User interface change data
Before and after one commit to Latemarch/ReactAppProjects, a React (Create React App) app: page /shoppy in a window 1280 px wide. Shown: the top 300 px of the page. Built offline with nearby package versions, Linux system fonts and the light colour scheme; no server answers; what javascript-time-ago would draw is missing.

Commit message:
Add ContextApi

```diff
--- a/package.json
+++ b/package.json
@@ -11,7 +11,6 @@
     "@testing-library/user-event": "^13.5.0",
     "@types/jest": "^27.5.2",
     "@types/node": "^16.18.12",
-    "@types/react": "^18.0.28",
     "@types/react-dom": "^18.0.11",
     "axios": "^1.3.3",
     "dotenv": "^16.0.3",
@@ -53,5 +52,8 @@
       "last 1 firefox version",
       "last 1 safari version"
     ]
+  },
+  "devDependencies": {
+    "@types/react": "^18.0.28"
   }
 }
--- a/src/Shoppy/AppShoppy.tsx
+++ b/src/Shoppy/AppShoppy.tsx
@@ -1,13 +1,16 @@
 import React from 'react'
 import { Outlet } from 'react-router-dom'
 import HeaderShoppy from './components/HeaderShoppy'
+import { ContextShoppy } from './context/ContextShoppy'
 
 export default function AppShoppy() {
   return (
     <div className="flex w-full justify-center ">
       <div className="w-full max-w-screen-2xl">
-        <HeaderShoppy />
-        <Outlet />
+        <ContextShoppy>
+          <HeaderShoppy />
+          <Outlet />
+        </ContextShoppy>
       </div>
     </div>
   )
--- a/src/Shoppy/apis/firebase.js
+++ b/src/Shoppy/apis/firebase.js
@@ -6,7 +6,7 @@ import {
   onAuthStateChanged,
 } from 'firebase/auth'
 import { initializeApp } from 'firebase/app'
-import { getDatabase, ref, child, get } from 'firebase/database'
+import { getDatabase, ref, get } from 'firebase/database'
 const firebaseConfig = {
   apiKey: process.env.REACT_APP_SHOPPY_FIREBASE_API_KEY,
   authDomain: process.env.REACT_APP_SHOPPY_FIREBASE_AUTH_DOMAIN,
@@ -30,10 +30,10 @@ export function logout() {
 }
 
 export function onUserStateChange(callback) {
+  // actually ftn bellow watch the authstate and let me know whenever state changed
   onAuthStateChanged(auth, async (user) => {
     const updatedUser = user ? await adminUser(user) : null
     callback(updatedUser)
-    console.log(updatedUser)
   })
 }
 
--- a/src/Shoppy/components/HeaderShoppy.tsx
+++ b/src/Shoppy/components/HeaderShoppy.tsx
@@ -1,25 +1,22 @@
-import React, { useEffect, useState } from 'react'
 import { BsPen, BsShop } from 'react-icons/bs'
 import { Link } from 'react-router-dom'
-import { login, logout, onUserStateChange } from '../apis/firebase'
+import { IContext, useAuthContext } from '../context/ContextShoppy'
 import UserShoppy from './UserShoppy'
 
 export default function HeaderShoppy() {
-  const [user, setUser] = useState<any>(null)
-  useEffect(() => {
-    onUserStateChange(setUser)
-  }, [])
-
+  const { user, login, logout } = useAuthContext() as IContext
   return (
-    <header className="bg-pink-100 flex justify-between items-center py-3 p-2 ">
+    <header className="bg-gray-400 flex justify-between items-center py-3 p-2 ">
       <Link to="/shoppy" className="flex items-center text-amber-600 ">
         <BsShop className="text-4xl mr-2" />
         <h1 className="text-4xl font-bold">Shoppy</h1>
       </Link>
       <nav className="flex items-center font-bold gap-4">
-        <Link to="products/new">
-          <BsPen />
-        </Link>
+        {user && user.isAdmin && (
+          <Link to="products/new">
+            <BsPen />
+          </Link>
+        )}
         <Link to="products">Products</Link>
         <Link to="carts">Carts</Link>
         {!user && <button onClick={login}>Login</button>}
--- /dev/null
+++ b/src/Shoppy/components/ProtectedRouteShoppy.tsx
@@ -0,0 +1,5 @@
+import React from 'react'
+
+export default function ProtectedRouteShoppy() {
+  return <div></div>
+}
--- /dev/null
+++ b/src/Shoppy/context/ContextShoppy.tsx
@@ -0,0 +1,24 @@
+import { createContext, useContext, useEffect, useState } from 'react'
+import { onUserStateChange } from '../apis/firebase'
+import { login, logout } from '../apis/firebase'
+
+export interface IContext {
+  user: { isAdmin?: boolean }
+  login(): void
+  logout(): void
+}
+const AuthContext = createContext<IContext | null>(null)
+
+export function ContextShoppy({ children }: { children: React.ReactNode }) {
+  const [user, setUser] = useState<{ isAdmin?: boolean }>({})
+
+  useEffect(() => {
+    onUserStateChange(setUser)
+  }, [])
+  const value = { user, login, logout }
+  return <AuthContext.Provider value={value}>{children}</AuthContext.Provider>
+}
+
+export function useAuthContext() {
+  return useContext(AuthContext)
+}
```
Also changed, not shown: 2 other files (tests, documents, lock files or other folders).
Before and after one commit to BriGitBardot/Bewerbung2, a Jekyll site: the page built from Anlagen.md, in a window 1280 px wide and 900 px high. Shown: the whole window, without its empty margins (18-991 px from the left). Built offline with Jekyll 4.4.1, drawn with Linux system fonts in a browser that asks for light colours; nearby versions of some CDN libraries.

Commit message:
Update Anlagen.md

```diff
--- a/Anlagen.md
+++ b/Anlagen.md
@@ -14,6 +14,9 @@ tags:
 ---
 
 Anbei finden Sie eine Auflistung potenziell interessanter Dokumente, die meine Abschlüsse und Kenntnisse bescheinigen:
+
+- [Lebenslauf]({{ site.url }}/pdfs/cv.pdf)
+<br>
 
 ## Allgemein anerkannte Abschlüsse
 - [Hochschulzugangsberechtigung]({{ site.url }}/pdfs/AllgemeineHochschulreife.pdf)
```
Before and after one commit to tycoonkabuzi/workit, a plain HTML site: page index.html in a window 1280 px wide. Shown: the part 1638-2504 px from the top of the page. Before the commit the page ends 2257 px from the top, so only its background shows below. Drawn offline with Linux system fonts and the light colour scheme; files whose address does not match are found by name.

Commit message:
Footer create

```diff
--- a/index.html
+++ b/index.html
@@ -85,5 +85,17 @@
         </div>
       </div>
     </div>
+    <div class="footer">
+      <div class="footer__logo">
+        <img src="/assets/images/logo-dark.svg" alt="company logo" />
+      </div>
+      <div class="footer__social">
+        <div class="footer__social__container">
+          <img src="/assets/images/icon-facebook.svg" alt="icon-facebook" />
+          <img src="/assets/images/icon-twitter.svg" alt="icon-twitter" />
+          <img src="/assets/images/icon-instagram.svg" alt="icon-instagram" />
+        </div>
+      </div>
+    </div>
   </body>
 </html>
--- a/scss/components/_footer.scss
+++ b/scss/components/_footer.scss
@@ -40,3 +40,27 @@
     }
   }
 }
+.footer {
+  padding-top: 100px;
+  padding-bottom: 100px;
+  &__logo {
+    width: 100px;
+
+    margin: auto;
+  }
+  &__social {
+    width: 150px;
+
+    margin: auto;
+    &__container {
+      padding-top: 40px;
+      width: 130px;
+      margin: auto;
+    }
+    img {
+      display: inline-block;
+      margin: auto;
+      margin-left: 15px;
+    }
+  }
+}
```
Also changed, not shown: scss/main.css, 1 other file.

- **WHAT TO PRODUCE**
Write the data from above out again, exactly.

- **RESPONSE**
Before and after one commit to Latemarch/ReactAppProjects, a React (Create React App) app: page /shoppy in a window 1280 px wide. Shown: the top 300 px of the page. Built offline with nearby package versions, Linux system fonts and the light colour scheme; no server answers; what javascript-time-ago would draw is missing.

Commit message:
Add ContextApi

```diff
--- a/package.json
+++ b/package.json
@@ -11,7 +11,6 @@
     "@testing-library/user-event": "^13.5.0",
     "@types/jest": "^27.5.2",
     "@types/node": "^16.18.12",
-    "@types/react": "^18.0.28",
     "@types/react-dom": "^18.0.11",
     "axios": "^1.3.3",
     "dotenv": "^16.0.3",
@@ -53,5 +52,8 @@
       "last 1 firefox version",
       "last 1 safari version"
     ]
+  },
+  "devDependencies": {
+    "@types/react": "^18.0.28"
   }
 }
--- a/src/Shoppy/AppShoppy.tsx
+++ b/src/Shoppy/AppShoppy.tsx
@@ -1,13 +1,16 @@
 import React from 'react'
 import { Outlet } from 'react-router-dom'
 import HeaderShoppy from './components/HeaderShoppy'
+import { ContextShoppy } from './context/ContextShoppy'
 
 export default function AppShoppy() {
   return (
     <div className="flex w-full justify-center ">
       <div className="w-full max-w-screen-2xl">
-        <HeaderShoppy />
-        <Outlet />
+        <ContextShoppy>
+          <HeaderShoppy />
+          <Outlet />
+        </ContextShoppy>
       </div>
     </div>
   )
--- a/src/Shoppy/apis/firebase.js
+++ b/src/Shoppy/apis/firebase.js
@@ -6,7 +6,7 @@ import {
   onAuthStateChanged,
 } from 'firebase/auth'
 import { initializeApp } from 'firebase/app'
-import { getDatabase, ref, child, get } from 'firebase/database'
+import { getDatabase, ref, get } from 'firebase/database'
 const firebaseConfig = {
   apiKey: process.env.REACT_APP_SHOPPY_FIREBASE_API_KEY,
   authDomain: process.env.REACT_APP_SHOPPY_FIREBASE_AUTH_DOMAIN,
@@ -30,10 +30,10 @@ export function logout() {
 }
 
 export function onUserStateChange(callback) {
+  // actually ftn bellow watch the authstate and let me know whenever state changed
   onAuthStateChanged(auth, async (user) => {
     const updatedUser = user ? await adminUser(user) : null
     callback(updatedUser)
-    console.log(updatedUser)
   })
 }
 
--- a/src/Shoppy/components/HeaderShoppy.tsx
+++ b/src/Shoppy/components/HeaderShoppy.tsx
@@ -1,25 +1,22 @@
-import React, { useEffect, useState } from 'react'
 import { BsPen, BsShop } from 'react-icons/bs'
 import { Link } from 'react-router-dom'
-import { login, logout, onUserStateChange } from '../apis/firebase'
+import { IContext, useAuthContext } from '../context/ContextShoppy'
 import UserShoppy from './UserShoppy'
 
 export default function HeaderShoppy() {
-  const [user, setUser] = useState<any>(null)
-  useEffect(() => {
-    onUserStateChange(setUser)
-  }, [])
-
+  const { user, login, logout } = useAuthContext() as IContext
   return (
-    <header className="bg-pink-100 flex justify-between items-center py-3 p-2 ">
+    <header className="bg-gray-400 flex justify-between items-center py-3 p-2 ">
       <Link to="/shoppy" className="flex items-center text-amber-600 ">
         <BsShop className="text-4xl mr-2" />
         <h1 className="text-4xl font-bold">Shoppy</h1>
       </Link>
       <nav className="flex items-center font-bold gap-4">
-        <Link to="products/new">
-          <BsPen />
-        </Link>
+        {user && user.isAdmin && (
+          <Link to="products/new">
+            <BsPen />
+          </Link>
+        )}
         <Link to="products">Products</Link>
         <Link to="carts">Carts</Link>
         {!user && <button onClick={login}>Login</button>}
--- /dev/null
+++ b/src/Shoppy/components/ProtectedRouteShoppy.tsx
@@ -0,0 +1,5 @@
+import React from 'react'
+
+export default function ProtectedRouteShoppy() {
+  return <div></div>
+}
--- /dev/null
+++ b/src/Shoppy/context/ContextShoppy.tsx
@@ -0,0 +1,24 @@
+import { createContext, useContext, useEffect, useState } from 'react'
+import { onUserStateChange } from '../apis/firebase'
+import { login, logout } from '../apis/firebase'
+
+export interface IContext {
+  user: { isAdmin?: boolean }
+  login(): void
+  logout(): void
+}
+const AuthContext = createContext<IContext | null>(null)
+
+export function ContextShoppy({ children }: { children: React.ReactNode }) {
+  const [user, setUser] = useState<{ isAdmin?: boolean }>({})
+
+  useEffect(() => {
+    onUserStateChange(setUser)
+  }, [])
+  const value = { user, login, logout }
+  return <AuthContext.Provider value={value}>{children}</AuthContext.Provider>
+}
+
+export function useAuthContext() {
+  return useContext(AuthContext)
+}
```
Also changed, not shown: 2 other files (tests, documents, lock files or other folders).
Before and after one commit to BriGitBardot/Bewerbung2, a Jekyll site: the page built from Anlagen.md, in a window 1280 px wide and 900 px high. Shown: the whole window, without its empty margins (18-991 px from the left). Built offline with Jekyll 4.4.1, drawn with Linux system fonts in a browser that asks for light colours; nearby versions of some CDN libraries.

Commit message:
Update Anlagen.md

```diff
--- a/Anlagen.md
+++ b/Anlagen.md
@@ -14,6 +14,9 @@ tags:
 ---
 
 Anbei finden Sie eine Auflistung potenziell interessanter Dokumente, die meine Abschlüsse und Kenntnisse bescheinigen:
+
+- [Lebenslauf]({{ site.url }}/pdfs/cv.pdf)
+<br>
 
 ## Allgemein anerkannte Abschlüsse
 - [Hochschulzugangsberechtigung]({{ site.url }}/pdfs/AllgemeineHochschulreife.pdf)
```
Before and after one commit to tycoonkabuzi/workit, a plain HTML site: page index.html in a window 1280 px wide. Shown: the part 1638-2504 px from the top of the page. Before the commit the page ends 2257 px from the top, so only its background shows below. Drawn offline with Linux system fonts and the light colour scheme; files whose address does not match are found by name.

Commit message:
Footer create

```diff
--- a/index.html
+++ b/index.html
@@ -85,5 +85,17 @@
         </div>
       </div>
     </div>
+    <div class="footer">
+      <div class="footer__logo">
+        <img src="/assets/images/logo-dark.svg" alt="company logo" />
+      </div>
+      <div class="footer__social">
+        <div class="footer__social__container">
+          <img src="/assets/images/icon-facebook.svg" alt="icon-facebook" />
+          <img src="/assets/images/icon-twitter.svg" alt="icon-twitter" />
+          <img src="/assets/images/icon-instagram.svg" alt="icon-instagram" />
+        </div>
+      </div>
+    </div>
   </body>
 </html>
--- a/scss/components/_footer.scss
+++ b/scss/components/_footer.scss
@@ -40,3 +40,27 @@
     }
   }
 }
+.footer {
+  padding-top: 100px;
+  padding-bottom: 100px;
+  &__logo {
+    width: 100px;
+
+    margin: auto;
+  }
+  &__social {
+    width: 150px;
+
+    margin: auto;
+    &__container {
+      padding-top: 40px;
+      width: 130px;
+      margin: auto;
+    }
+    img {
+      display: inline-block;
+      margin: auto;
+      margin-left: 15px;
+    }
+  }
+}
```
Also changed, not shown: scss/main.css, 1 other file.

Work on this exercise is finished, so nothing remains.